#### [Web page revision data]
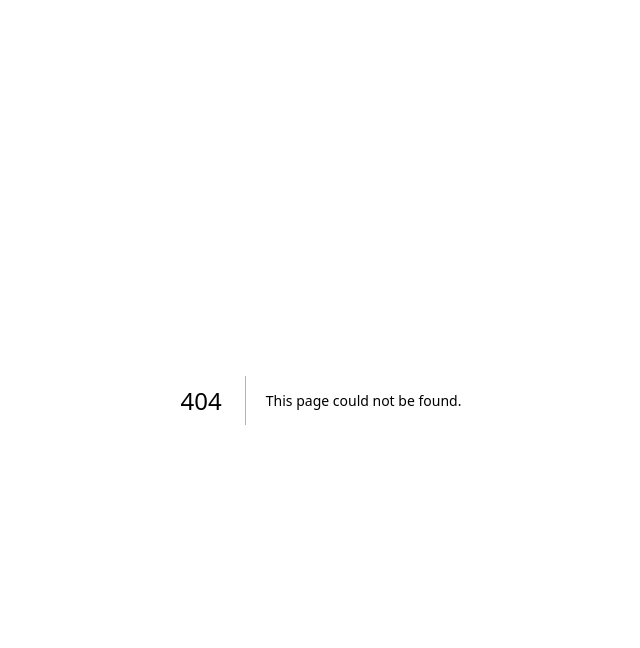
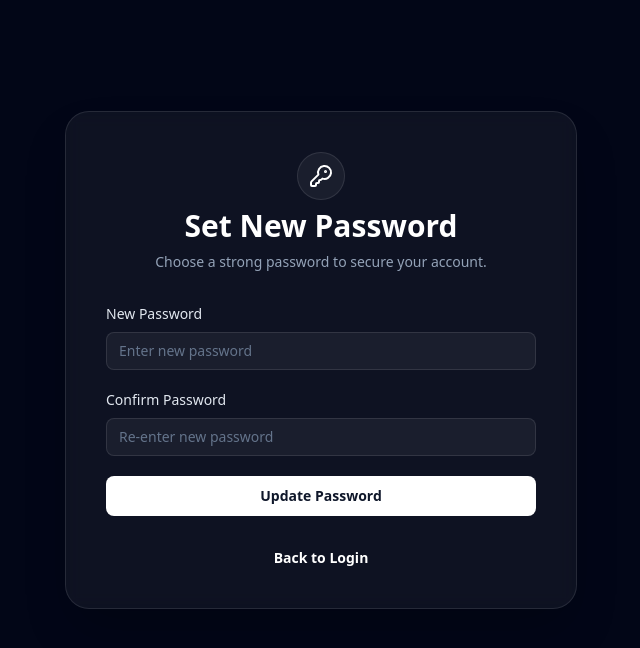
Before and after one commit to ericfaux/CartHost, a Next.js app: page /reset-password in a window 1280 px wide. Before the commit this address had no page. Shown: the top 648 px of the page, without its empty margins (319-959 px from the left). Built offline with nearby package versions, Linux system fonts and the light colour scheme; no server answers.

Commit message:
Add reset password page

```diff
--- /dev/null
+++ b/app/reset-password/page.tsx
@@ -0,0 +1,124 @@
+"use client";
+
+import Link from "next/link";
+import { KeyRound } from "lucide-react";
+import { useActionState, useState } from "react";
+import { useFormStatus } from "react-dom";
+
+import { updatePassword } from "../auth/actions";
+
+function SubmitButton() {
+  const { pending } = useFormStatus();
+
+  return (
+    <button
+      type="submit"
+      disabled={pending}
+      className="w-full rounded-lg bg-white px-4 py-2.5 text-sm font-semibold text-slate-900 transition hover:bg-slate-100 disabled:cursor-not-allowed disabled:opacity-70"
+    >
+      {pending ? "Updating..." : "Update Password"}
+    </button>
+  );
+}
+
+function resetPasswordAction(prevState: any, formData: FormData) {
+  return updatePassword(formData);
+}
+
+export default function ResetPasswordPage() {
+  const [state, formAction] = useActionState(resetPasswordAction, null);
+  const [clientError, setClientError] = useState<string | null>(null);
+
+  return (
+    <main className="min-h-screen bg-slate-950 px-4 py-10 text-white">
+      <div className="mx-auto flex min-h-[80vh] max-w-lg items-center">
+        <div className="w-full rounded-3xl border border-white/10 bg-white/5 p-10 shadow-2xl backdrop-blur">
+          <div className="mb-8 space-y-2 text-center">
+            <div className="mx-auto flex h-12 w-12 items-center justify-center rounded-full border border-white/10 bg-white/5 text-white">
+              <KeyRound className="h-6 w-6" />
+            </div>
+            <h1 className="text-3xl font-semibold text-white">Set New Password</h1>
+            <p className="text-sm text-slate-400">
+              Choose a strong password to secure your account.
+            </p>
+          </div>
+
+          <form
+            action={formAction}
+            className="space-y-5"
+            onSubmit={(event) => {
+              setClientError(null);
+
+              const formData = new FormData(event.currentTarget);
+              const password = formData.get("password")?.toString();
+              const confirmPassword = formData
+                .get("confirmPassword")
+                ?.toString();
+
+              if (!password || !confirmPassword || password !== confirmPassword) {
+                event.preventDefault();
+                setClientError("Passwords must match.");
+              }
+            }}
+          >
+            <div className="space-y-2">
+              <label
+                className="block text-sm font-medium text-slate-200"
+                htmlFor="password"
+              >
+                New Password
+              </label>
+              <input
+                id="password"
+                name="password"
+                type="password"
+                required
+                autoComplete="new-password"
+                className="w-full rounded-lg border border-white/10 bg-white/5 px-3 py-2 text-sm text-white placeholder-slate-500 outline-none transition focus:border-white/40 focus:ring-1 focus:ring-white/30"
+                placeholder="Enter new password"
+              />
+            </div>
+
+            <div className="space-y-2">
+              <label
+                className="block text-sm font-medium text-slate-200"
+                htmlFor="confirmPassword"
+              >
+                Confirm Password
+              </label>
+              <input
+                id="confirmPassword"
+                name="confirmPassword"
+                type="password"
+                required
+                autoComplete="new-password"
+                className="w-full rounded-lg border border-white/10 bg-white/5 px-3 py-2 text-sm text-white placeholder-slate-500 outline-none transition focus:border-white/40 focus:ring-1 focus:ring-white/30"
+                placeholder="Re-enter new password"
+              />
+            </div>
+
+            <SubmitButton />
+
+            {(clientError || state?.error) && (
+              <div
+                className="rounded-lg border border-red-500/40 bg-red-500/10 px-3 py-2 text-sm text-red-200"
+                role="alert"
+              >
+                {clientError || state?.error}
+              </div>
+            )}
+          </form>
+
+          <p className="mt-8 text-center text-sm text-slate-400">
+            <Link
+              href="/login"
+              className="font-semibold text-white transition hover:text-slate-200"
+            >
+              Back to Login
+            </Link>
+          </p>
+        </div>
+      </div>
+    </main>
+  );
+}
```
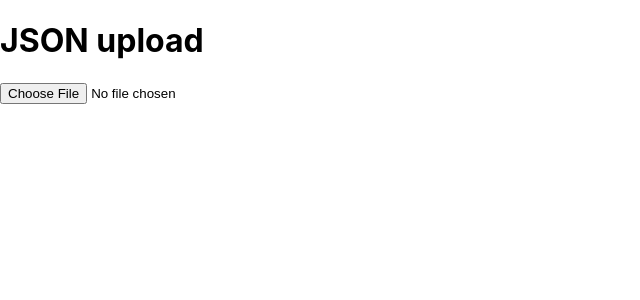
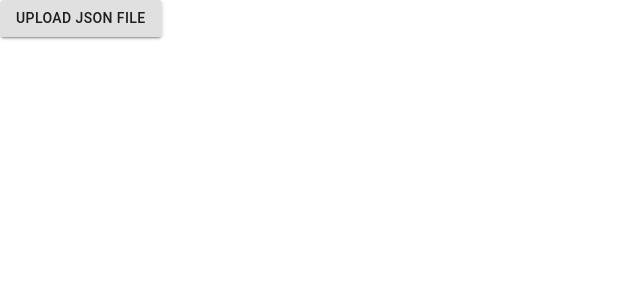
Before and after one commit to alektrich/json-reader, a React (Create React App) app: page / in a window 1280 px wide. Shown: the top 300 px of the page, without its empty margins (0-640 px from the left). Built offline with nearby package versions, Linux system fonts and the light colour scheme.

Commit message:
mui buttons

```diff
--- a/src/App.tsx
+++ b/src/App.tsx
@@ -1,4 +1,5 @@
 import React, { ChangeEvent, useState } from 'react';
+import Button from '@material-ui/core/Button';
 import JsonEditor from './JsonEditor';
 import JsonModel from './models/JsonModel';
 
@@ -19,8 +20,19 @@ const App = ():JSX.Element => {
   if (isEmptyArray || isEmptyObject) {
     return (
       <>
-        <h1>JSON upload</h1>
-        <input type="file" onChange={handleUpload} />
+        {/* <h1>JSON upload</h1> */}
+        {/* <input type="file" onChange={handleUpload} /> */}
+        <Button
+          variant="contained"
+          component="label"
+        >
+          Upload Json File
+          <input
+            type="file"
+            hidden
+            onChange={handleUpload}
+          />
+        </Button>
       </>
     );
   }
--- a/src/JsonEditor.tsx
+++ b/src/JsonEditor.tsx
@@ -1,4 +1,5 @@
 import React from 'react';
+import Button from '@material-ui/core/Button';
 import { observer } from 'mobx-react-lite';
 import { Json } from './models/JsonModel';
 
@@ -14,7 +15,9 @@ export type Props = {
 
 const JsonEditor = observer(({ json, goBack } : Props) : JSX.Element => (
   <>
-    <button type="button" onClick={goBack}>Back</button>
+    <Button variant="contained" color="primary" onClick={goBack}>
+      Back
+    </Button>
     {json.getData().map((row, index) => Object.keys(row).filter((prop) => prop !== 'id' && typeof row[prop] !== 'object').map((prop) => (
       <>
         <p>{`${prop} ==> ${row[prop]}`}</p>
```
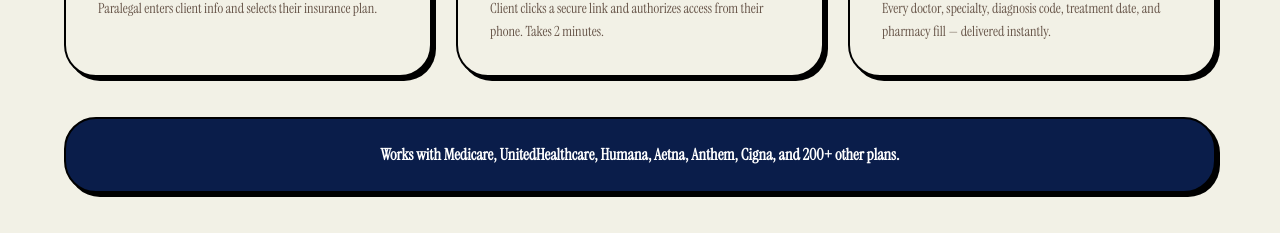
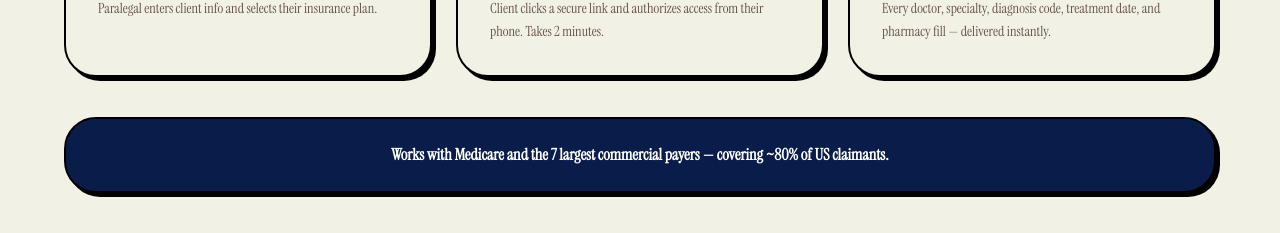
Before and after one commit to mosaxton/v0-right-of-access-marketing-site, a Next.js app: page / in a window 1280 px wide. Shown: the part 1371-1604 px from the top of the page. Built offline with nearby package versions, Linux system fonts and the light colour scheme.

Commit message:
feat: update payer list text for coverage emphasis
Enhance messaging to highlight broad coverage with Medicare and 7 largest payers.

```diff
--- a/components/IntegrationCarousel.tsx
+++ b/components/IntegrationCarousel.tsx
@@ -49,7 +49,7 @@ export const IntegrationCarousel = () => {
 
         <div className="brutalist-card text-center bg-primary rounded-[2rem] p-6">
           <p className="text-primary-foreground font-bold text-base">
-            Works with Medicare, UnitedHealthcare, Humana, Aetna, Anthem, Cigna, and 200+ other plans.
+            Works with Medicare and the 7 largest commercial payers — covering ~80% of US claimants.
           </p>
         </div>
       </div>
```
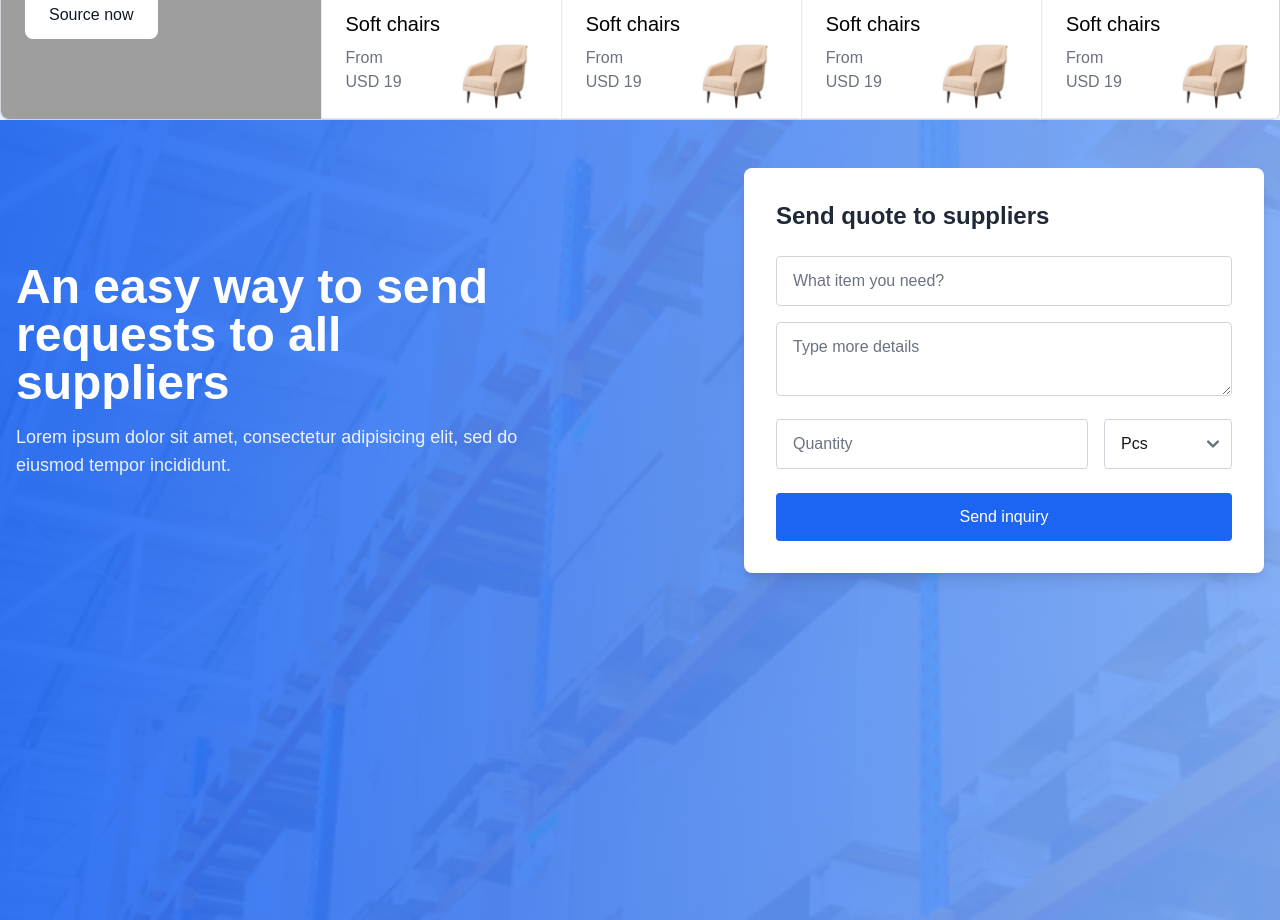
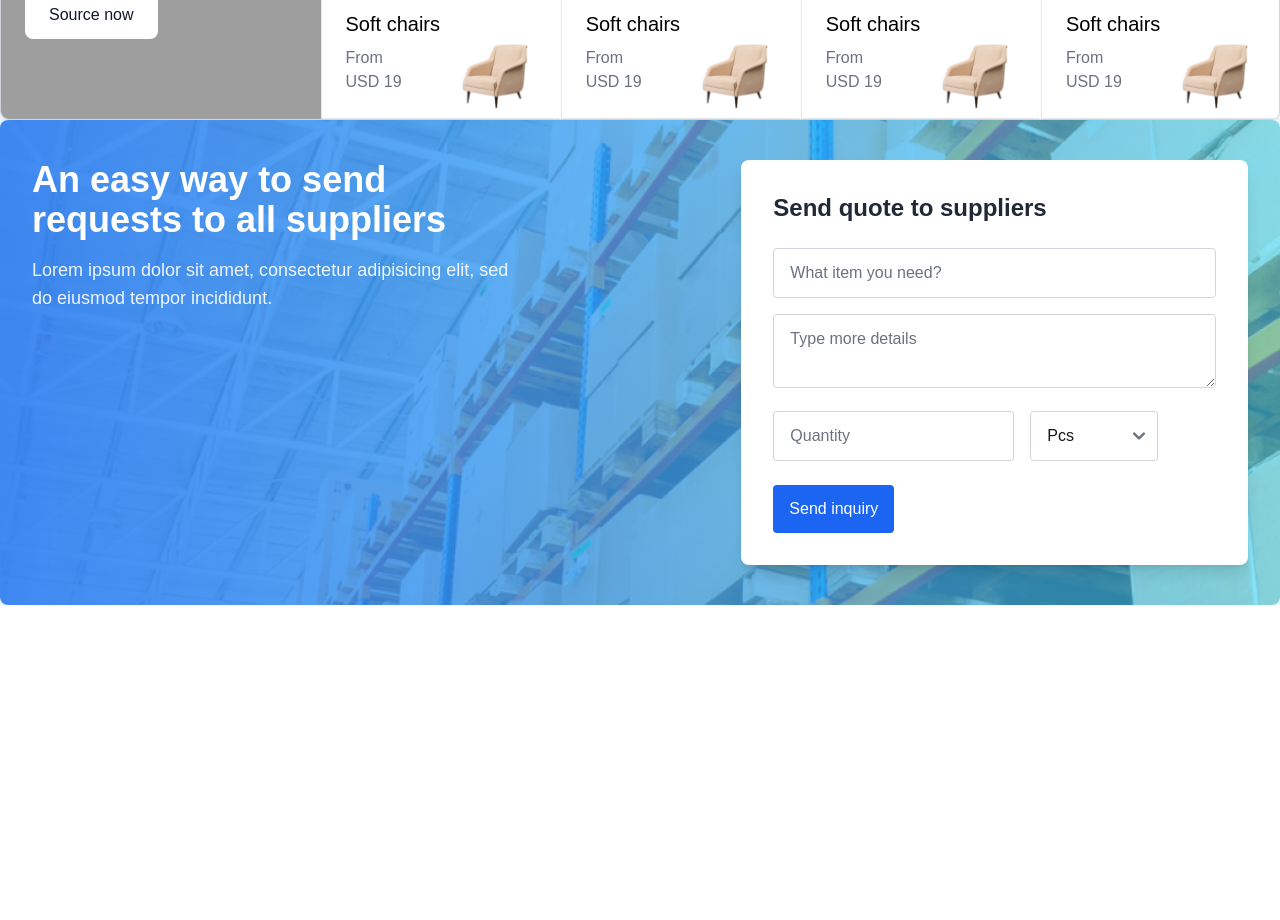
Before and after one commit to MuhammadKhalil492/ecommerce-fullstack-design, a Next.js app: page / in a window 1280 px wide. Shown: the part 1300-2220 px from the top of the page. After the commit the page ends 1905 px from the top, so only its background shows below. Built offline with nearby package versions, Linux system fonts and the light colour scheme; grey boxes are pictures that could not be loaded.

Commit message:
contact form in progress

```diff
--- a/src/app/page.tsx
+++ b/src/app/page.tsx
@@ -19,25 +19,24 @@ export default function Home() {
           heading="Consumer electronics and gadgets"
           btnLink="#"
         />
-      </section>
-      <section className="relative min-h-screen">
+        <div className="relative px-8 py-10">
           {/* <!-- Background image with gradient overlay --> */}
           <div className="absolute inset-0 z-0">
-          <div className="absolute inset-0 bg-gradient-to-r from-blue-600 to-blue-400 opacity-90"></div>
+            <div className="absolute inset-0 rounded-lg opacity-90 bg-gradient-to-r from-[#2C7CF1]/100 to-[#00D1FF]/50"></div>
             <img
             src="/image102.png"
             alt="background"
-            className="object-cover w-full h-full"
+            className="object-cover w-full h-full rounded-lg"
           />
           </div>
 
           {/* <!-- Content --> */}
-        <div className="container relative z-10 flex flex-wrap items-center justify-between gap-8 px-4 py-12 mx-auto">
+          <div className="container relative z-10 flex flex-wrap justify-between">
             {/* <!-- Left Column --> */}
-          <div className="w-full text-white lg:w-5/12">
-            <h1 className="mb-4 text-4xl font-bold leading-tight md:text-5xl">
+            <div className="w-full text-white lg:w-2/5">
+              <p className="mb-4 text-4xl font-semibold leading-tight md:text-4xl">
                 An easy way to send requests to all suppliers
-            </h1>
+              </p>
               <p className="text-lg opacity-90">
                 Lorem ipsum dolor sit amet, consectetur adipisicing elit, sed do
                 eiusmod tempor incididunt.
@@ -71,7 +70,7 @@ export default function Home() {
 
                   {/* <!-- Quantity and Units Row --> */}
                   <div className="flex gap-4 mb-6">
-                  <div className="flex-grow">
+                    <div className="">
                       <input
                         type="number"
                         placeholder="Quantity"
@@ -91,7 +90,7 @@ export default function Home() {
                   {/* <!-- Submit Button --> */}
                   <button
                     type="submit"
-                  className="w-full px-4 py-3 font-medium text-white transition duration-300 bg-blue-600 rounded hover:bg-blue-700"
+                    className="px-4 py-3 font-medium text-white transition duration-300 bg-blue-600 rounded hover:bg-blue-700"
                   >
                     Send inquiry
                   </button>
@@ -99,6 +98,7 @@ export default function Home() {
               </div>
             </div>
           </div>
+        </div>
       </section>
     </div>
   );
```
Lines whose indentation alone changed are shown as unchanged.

#### [HOW TO COMPLETE THIS TASK]
Establish how many lines of the records contain the string "rounded" and state that number without elaboration.

#### [OUTPUT BELOW]
11